* Work order: Below are entries; count the lines containing the string "shown". The answer is that number alone.
◇ ◇ ◇ ◇ ◇
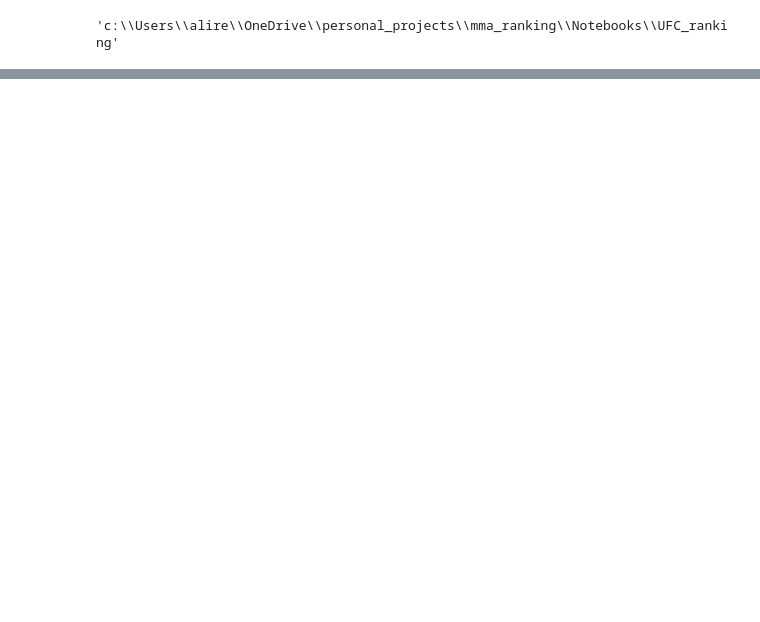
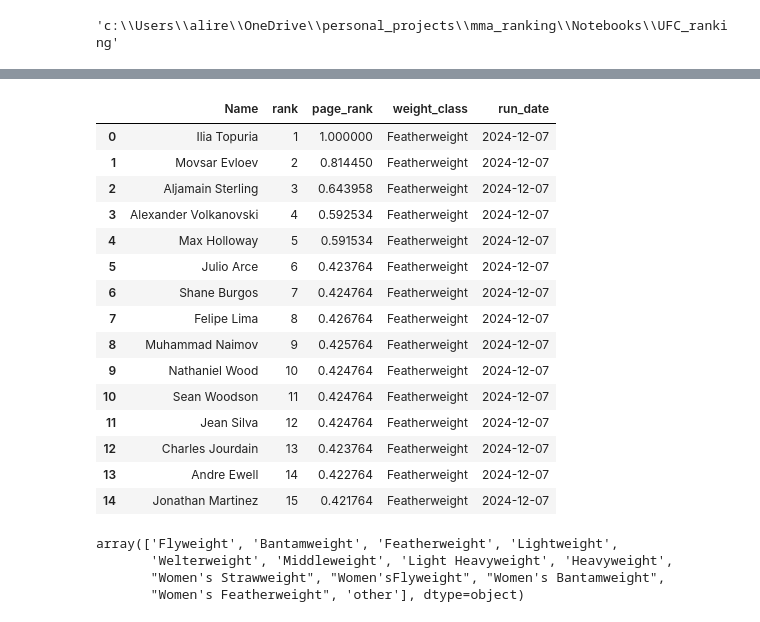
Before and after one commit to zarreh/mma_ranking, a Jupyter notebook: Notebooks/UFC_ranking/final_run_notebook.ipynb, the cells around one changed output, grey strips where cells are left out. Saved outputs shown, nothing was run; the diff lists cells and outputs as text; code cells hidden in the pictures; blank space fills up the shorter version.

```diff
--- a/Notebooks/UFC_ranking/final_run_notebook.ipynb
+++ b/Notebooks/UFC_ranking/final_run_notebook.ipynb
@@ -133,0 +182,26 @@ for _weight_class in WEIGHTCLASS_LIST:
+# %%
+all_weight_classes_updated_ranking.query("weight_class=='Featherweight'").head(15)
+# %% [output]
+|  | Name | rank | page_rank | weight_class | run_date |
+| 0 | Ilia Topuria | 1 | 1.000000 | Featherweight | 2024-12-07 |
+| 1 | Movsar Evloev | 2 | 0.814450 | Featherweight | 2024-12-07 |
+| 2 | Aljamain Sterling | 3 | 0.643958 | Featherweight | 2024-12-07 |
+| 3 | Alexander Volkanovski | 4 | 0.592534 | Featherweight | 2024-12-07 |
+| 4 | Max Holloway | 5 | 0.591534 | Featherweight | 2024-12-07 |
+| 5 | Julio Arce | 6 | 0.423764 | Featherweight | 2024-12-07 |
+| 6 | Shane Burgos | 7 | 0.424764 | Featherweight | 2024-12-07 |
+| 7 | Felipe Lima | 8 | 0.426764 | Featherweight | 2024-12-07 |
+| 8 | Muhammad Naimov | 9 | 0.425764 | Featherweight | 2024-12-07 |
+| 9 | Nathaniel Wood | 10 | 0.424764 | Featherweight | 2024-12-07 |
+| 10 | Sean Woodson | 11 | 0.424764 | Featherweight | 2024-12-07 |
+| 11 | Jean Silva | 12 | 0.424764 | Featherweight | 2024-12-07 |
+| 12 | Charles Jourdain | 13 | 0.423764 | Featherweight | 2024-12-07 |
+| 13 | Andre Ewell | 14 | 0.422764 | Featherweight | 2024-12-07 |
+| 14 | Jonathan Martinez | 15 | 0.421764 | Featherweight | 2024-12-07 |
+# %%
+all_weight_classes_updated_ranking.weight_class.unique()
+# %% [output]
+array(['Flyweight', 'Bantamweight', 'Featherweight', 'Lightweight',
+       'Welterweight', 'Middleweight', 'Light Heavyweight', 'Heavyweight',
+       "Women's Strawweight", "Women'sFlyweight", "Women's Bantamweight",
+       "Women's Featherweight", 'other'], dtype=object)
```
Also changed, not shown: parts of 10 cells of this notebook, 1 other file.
◇ ◇ ◇ ◇ ◇
* Response to this task: 2